Several months back I received an email from the Huron River Watership Council. They were looking for volunteers for a new program they were starting up, River Scouts. The council members are trying to collect data on the hundreds of miles of creeks and tributaries that feed into the Huron River. Since funds are tight for this kind of field work they need volunteers. I volunteered.
I had to attend a training meeting to find out what this was all about. I was going to be part of a 5 person team (I have to say person because I was the only male, sometimes it’s good to be me) that was assigned to Wood Creek. This little stream is located in Lower Huron Metro Park. My team and I would be making 3 visits throughout the summer to take readings, pictures, clean up garbage and record any observations concerning wildlife or any aquatic critters. Seems simple right? Oh was I in for a surprise.

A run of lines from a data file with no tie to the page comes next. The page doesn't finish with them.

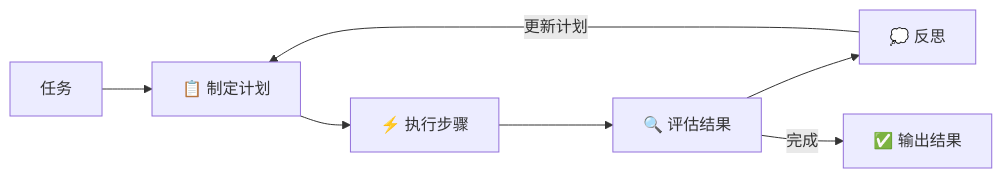
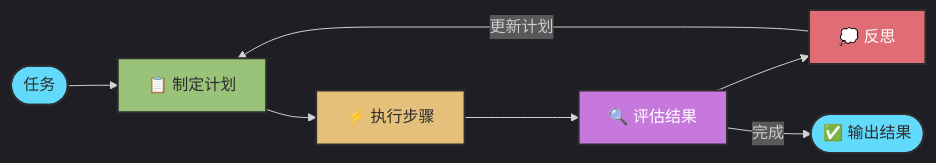
The ninth of 9 diagrams in docs/ch02-concepts/part-2-concepts.md (zht043/AgenticCodingTutorial), drawn with Mermaid before and after one commit. The commit also changed other lines of this file and 53 other files, not shown here.

First line of the commit message:
feat: 重构文档结构，新增章节并优化 mermaid 图表

````diff
--- a/docs/ch02-concepts/part-2-concepts.md
+++ b/docs/ch02-concepts/part-2-concepts.md
@@ -472,9 +372,20 @@
 ```mermaid
+---
+config:
+  theme: dark
+---
 flowchart LR
-    Task[任务] --> Plan["📋 制定计划"]
-    Plan --> Exec["⚡ 执行步骤"]
-    Exec --> Eval["🔍 评估结果"]
-    Eval --> Reflect["💭 反思"]
+    classDef task fill:#61dafb,stroke:#2d2d2d,stroke-width:2px,color:#2d2d2d
+    classDef plan fill:#98c379,stroke:#2d2d2d,stroke-width:2px,color:#2d2d2d
+    classDef exec fill:#e5c07b,stroke:#2d2d2d,stroke-width:2px,color:#2d2d2d
+    classDef eval fill:#c678dd,stroke:#2d2d2d,stroke-width:2px,color:#fff
+    classDef reflect fill:#e06c75,stroke:#2d2d2d,stroke-width:2px,color:#fff
+    classDef done fill:#61dafb,stroke:#2d2d2d,stroke-width:2px,color:#2d2d2d
+
+    Task([任务]):::task --> Plan["📋 制定计划"]:::plan
+    Plan --> Exec["⚡ 执行步骤"]:::exec
+    Exec --> Eval["🔍 评估结果"]:::eval
+    Eval --> Reflect["💭 反思"]:::reflect
     Reflect -->|更新计划| Plan
-    Eval -->|完成| Done["✅ 输出结果"]
+    Eval -->|完成| Done([✅ 输出结果]):::done
 ```
````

Since we are all volunteers we are doing this out of the kindness of our hearts. If other things come up then our volunteer work will have to wait. Such is the case with this. Trying to schedule a time when all five of us would be available was next to impossible. Throw in the fact that the June of 2013 received almost twice as much rain as we normally do and you can see what I was up against. Eventually I just said to heck with everyone’s schedule and just picked a date. July 4th.
I sent out the email stating the date and only one person showed up, Erin. That’s okay, for what we needed to do I figured one person would be enough. I was more worried about the water levels anyway. The prior weekend the levels were about 4 feet above normal and made wading the stream hazardous. I had stopped by on July 2nd to see what the level was like and it had dropped some. My fingers were crossed that a few more days and no rain would finally allow me to do the initial testing. Erin arrived shortly after I did and we packed up the gear and headed to the stream. The water level was back down to normal so we waded in. After one step I remembered that I never fixed the leak in my hip boots. Erin just waded in with what she was wearing. She soon found out that all natural insect repellant doesn’t work worth a damn. They attacked her in swarms. For some strange reason they left me alone, not that I was complaining.

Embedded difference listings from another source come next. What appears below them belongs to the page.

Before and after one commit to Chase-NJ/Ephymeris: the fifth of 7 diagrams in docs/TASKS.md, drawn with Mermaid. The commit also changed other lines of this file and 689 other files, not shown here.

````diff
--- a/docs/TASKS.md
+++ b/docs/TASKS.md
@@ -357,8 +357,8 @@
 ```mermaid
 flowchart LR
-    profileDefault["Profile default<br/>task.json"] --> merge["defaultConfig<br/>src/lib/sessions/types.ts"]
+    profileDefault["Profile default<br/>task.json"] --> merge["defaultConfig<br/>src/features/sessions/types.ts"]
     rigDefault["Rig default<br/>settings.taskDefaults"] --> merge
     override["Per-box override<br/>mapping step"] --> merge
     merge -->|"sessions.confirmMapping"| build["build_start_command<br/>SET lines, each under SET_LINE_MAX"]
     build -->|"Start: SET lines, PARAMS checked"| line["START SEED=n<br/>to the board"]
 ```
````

Part of our work is to take temperature and water conductivity readings. The meter they gave me takes both temperatures and measures the ions in the stream. Anything under a reading of 2 means the water is clean and healthy. We had to take a reading every 30 feet and mark it with GPS coordinates as well. All of our reading were around 20 degrees Celsius (or 68 Degrees Fahrenheit) and a conductivity reading of .80. All seems good. The stream itself had a gravel bottom the whole length we checked. A good sign for all those Steelheaders. A member of the HRWC told me that they have had reports of steelhead fingerlings this far up the Huron so this may be a viable spawning area for them.
Another part of our job was to take pictures of the surrounding vegetation and make notes of any aquatic or land based wildlife. Didn’t see any critters but I did see lots of baitfish in the stream. As far as insects go there were a lot of damsel flies and of course about a gazillion mosquitoes. Because of this and the total failure of Erin’s all natural repellant we hurried through our sampling and got off the stream in a hurry. She was a little annoyed that I never got bit. Like I said before, sometimes it’s good to be me. She was a good sport about it thought and offered to enter all our data in to the spreadsheet we were given. I told her I would go through the pictures and add them alter when she was done.
Mission Accomplished, now all I had to do was try and schedule future visits with the rest of the team.
I’m not too optimistic about this.
Up Next, Creek Walk #2 and my Advanced Warning System.